*Work order*. In the records below, find every line that contains "helpdesc" and list it.

*Record extracts*.
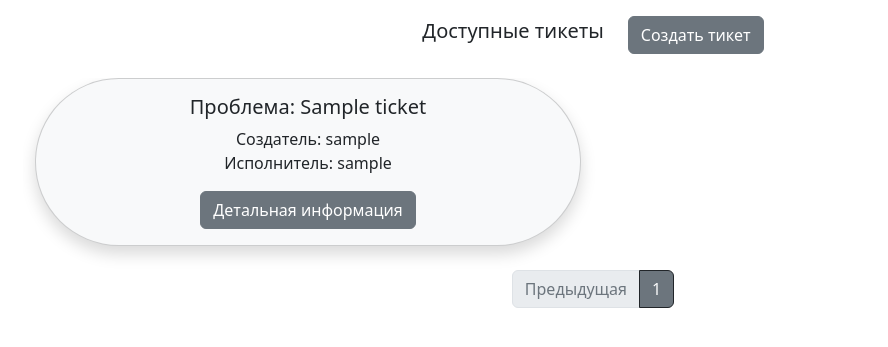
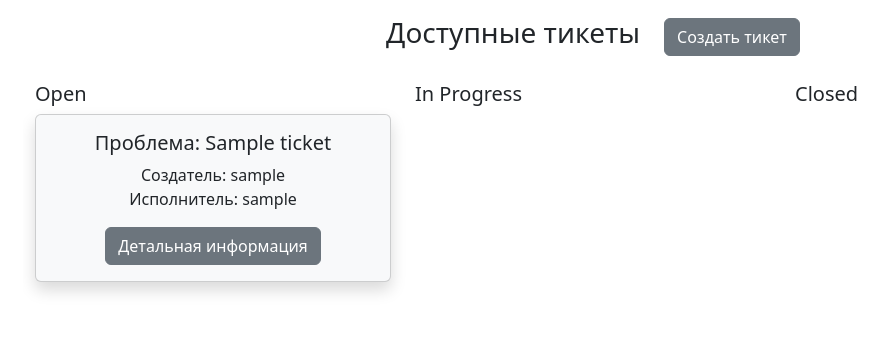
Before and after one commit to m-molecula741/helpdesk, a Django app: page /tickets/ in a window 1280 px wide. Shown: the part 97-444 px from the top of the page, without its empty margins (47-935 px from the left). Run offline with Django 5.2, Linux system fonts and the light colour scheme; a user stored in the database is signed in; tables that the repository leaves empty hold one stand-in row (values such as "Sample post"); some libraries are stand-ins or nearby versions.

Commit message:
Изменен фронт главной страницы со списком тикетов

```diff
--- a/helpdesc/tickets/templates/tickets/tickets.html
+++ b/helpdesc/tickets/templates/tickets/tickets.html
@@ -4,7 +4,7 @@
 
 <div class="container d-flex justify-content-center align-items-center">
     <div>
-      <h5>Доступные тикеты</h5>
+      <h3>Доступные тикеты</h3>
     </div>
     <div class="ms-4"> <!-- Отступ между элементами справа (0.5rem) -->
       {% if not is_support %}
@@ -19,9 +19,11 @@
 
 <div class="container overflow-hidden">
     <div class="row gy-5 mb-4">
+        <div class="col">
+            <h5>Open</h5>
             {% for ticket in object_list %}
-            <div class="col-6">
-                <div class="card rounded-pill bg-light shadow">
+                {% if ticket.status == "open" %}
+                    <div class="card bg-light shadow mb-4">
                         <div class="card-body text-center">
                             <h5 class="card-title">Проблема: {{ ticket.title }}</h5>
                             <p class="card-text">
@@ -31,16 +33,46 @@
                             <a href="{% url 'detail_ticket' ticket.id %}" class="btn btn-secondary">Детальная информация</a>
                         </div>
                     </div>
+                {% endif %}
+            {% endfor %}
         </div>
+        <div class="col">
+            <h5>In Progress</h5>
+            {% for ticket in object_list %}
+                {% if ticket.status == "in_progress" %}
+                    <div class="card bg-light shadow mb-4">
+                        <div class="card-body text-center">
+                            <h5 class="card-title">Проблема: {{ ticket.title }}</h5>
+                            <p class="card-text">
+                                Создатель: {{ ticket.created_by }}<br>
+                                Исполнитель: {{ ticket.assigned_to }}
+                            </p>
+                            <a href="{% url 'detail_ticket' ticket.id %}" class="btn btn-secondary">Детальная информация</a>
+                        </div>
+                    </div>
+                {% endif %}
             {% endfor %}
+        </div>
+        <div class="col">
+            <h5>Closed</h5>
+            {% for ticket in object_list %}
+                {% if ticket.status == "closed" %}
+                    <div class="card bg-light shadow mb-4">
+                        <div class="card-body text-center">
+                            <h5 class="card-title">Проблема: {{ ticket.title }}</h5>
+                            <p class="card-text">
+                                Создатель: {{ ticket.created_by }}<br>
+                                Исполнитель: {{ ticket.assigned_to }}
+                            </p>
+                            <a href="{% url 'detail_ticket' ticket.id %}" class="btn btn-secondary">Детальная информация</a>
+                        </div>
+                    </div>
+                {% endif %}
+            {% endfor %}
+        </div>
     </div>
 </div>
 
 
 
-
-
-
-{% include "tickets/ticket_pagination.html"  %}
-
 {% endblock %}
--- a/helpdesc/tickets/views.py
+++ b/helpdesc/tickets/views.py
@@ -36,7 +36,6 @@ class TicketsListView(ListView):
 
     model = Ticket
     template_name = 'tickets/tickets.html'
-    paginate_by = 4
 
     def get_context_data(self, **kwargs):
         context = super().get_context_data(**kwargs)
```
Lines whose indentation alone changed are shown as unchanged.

*Written answer*.
--- a/helpdesc/tickets/templates/tickets/tickets.html
+++ b/helpdesc/tickets/templates/tickets/tickets.html
--- a/helpdesc/tickets/views.py
+++ b/helpdesc/tickets/views.py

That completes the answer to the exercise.